Drugs developed to treat central nervous system (CNS) diseases take 35% longer to complete clinical trials and receive regulatory approval compared to other new prescription medicines, according to an analysis recently completed by the Tufts Center for the Study of Drug Development.
Between 1996 and 2010, mean clinical-plus-approval phase time for U.S.-approved CNS drugs was 32 months -- or 35% longer than that for non-CNS drugs approved during the same period.
"Despite the longer and more costly development associated with CNS drugs, the CNS new product pipeline is among the richest in the R&D-based drug industry," noted Joseph DiMasi, director of economic analysis at the Tufts, who conducted the study.
According to DiMasi, the CNS drug pipeline grew six-percent annually during the past decade and currently accounts for 11% of all drug development projects worldwide.
Still, CNS drug development poses a challenge for developers. The estimated clinical approval success rate for self-originated CNS drugs entering clinical trials between 1993 and 2004 was about one in 10, compared to one in six for all self-originated drugs, according to Tufts CSDD.
Self-originated drugs are products developed entirely by one drug company, in contrast to compounds that a company may obtain through licensing, purchase, or other means.
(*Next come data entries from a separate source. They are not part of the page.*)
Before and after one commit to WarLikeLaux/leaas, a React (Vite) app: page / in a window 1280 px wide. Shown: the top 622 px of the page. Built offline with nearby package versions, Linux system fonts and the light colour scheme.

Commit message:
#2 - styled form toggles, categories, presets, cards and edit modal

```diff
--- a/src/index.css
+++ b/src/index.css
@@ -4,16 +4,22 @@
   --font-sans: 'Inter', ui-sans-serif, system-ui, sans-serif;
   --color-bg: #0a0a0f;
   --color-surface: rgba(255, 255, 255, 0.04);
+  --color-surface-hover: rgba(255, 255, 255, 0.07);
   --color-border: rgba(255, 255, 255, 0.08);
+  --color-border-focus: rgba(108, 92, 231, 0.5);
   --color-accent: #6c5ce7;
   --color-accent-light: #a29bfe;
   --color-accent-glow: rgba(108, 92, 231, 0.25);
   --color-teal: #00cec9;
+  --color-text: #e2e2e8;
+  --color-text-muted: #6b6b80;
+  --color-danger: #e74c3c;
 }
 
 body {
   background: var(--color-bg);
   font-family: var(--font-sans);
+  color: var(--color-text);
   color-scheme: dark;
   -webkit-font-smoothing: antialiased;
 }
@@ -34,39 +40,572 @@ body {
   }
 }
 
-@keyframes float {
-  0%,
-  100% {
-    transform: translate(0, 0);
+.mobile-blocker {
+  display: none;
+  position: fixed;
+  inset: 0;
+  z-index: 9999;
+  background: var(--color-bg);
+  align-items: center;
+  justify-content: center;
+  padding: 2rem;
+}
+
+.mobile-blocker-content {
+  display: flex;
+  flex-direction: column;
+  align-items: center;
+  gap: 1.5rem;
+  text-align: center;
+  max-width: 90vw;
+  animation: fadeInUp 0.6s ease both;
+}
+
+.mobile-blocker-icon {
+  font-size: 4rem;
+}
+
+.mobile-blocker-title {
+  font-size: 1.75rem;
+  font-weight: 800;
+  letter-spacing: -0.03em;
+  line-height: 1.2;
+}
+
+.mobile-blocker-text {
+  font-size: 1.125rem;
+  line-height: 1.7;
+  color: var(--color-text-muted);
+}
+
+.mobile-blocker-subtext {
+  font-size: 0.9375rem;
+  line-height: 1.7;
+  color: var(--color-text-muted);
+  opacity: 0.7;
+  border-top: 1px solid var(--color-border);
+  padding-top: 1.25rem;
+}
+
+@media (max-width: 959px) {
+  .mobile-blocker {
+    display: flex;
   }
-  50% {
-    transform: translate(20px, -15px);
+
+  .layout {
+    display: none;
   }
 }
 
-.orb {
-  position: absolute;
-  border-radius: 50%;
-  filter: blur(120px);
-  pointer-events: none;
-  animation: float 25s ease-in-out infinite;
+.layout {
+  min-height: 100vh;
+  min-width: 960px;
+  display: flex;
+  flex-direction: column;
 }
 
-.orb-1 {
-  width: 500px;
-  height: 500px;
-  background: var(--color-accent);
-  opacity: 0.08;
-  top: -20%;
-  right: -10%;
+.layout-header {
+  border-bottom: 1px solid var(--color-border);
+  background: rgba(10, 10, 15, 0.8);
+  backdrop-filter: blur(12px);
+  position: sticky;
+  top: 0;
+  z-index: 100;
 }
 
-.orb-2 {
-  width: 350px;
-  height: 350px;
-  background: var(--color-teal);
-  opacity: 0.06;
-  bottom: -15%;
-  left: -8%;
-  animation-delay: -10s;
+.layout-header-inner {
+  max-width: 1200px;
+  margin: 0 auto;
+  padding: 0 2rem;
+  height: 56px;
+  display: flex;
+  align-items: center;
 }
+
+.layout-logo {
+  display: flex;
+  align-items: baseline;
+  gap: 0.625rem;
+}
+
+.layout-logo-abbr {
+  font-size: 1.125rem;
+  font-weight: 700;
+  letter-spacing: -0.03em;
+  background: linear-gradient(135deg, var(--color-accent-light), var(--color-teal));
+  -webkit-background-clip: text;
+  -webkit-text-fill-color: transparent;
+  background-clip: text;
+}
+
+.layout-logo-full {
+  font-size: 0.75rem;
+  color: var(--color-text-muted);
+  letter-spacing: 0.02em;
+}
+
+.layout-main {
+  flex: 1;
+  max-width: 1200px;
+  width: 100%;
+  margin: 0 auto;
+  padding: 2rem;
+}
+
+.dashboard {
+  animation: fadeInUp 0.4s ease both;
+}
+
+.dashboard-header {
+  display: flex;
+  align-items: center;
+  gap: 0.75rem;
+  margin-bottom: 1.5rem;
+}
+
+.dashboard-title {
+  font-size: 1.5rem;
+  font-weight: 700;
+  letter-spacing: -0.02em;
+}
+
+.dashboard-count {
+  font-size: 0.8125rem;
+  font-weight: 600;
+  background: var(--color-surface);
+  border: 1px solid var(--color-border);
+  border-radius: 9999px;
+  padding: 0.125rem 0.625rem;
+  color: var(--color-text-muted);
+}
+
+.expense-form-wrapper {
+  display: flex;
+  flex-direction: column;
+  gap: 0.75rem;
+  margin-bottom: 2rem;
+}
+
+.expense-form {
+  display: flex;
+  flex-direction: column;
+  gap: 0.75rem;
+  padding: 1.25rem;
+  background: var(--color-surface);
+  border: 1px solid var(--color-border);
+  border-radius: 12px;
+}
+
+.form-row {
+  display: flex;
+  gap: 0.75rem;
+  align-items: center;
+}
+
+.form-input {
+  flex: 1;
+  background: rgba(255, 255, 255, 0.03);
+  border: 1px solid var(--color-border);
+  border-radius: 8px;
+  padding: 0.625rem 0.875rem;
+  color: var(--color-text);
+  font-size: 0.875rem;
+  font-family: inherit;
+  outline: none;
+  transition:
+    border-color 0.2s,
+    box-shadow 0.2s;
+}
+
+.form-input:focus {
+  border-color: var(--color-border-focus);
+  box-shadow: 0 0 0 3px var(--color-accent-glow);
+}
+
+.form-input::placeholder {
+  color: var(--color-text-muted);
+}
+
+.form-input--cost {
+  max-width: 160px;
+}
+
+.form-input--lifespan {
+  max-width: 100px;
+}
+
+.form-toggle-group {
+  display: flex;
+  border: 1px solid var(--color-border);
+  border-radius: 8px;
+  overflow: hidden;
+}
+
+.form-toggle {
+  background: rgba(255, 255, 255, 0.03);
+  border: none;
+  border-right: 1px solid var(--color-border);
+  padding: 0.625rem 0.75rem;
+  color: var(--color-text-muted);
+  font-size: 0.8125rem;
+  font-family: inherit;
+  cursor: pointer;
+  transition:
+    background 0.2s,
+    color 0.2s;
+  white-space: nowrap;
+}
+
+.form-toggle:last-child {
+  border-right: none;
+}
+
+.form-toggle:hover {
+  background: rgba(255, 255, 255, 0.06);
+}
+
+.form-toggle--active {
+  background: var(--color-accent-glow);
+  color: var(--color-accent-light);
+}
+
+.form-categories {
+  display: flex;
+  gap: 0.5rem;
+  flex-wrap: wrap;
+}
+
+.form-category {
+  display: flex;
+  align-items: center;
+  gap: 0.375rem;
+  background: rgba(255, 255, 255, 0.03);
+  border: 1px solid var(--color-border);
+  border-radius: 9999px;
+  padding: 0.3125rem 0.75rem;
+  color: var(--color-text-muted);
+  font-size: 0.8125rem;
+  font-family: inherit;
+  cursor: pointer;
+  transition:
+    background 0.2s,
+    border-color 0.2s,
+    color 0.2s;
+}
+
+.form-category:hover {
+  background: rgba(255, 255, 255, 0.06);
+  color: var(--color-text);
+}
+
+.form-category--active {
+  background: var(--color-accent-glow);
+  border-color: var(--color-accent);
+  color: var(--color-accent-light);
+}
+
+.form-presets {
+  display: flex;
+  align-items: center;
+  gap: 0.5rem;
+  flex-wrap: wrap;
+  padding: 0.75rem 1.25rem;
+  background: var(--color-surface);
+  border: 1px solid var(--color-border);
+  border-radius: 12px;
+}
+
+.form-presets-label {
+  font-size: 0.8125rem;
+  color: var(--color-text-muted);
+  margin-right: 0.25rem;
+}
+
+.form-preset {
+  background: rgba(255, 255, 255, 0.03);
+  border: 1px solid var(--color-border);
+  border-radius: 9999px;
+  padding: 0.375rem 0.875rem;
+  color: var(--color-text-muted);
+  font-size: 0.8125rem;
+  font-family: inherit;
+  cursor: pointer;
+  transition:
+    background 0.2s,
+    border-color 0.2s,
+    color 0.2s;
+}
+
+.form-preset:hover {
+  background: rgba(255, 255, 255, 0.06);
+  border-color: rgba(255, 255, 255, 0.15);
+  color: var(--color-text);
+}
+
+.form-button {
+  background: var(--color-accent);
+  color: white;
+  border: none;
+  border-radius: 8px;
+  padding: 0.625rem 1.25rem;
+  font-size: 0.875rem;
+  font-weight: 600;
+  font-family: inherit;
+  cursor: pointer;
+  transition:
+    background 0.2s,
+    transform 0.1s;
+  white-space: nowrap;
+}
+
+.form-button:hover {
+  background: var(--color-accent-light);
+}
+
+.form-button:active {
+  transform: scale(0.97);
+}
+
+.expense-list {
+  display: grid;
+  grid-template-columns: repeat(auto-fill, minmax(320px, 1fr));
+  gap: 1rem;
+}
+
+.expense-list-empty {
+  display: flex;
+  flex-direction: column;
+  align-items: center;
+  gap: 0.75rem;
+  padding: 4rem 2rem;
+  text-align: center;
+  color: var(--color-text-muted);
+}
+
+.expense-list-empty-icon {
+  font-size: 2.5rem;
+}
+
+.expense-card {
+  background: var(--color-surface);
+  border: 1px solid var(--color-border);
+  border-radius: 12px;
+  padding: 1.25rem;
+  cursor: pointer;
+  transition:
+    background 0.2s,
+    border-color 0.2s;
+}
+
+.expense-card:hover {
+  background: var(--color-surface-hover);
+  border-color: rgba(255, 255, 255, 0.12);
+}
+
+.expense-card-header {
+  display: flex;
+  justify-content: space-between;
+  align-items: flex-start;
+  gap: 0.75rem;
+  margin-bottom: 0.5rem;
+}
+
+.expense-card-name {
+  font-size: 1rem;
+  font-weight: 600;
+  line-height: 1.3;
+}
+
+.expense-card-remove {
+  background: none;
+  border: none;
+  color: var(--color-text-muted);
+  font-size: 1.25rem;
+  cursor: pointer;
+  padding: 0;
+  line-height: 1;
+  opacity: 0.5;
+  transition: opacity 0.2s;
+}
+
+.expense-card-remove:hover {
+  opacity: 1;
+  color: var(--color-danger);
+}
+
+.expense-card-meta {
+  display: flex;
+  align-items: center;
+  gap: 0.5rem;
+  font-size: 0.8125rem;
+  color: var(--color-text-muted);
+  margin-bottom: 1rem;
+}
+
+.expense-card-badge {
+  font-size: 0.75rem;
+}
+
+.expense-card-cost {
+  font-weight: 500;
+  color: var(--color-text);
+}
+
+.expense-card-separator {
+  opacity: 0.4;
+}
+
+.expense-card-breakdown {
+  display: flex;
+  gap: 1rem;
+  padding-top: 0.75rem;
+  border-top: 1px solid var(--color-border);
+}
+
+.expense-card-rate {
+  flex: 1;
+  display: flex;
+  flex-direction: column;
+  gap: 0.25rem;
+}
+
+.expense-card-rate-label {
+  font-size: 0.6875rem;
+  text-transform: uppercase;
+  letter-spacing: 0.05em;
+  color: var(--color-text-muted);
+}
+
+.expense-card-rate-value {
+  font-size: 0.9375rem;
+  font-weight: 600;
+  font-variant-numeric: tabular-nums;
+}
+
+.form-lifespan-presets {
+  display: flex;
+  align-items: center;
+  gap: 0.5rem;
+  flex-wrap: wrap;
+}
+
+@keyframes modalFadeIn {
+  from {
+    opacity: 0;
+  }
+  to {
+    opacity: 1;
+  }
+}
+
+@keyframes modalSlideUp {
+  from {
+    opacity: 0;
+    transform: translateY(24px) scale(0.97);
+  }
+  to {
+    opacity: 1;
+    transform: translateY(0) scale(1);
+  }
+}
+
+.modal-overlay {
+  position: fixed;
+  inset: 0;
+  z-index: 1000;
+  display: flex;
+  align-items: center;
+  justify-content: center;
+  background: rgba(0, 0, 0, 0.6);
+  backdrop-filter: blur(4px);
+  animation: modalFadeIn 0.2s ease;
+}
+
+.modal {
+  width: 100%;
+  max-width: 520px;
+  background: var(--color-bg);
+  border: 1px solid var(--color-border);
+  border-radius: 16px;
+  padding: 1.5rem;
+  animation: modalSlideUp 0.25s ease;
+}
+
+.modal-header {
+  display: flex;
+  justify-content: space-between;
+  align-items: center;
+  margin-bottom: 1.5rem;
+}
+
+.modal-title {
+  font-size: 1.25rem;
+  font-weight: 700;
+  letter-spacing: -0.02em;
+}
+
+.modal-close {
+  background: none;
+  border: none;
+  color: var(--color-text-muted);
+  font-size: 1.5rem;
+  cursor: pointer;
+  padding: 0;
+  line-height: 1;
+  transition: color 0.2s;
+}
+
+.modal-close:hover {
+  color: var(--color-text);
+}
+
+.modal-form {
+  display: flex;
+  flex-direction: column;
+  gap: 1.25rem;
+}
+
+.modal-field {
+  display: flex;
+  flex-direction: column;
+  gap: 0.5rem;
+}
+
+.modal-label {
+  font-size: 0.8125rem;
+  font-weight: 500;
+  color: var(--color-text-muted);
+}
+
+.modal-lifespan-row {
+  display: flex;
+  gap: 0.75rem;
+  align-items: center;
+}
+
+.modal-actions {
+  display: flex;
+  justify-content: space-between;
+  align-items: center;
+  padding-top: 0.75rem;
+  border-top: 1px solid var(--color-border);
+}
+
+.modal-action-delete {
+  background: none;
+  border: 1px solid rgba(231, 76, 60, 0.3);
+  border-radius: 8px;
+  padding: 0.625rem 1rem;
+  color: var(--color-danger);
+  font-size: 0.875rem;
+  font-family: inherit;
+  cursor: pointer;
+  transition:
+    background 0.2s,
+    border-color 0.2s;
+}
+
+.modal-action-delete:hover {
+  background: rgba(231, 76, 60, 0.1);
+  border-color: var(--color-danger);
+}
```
Clinical approval success rate is the share of new chemical entities in clinical development that eventually obtains FDA marketing approval.
The Tufts CSDD study, reported in the March/April Tufts CSDD Impact Report and released today, also found that:
- The clinical approval success rate for self-originated CNS drugs varied from a low of 7.1% for drugs that entered clinical testing during 1995-2000 to more than double, at 14.8%, for drugs entering clinical testing during 1998-2003.
- Mean clinical time for CNS drugs during 1996-2010 was 102.1 months (40% longer than for non-CNS drugs).
- Mean approval time for CNS drugs during 1996-2010 was 20.3 months (13% longer than for non-CNS drugs).
CNS diseases include neurological diseases, such as Alzheimer's, epilepsy, migraine headaches, and stroke, and mental health diseases, such as addictions, autism, depression, panic, and schizophrenia.
About the Tufts Center for the Study of Drug Development
The Tufts Center for the Study of Drug Development (http://csdd.tufts.edu) at Tufts University provides strategic information to help drug developers, regulators, and policy makers improve the quality and efficiency of pharmaceutical development, review, and utilization. Tufts CSDD, based in Boston, conducts a wide range of in-depth analyses on pharmaceutical issues and hosts symposia, workshops, and public forums, and publishes Tufts CSDD Impact Reports, a bi-monthly newsletter providing analysis and insight into critical drug development issues.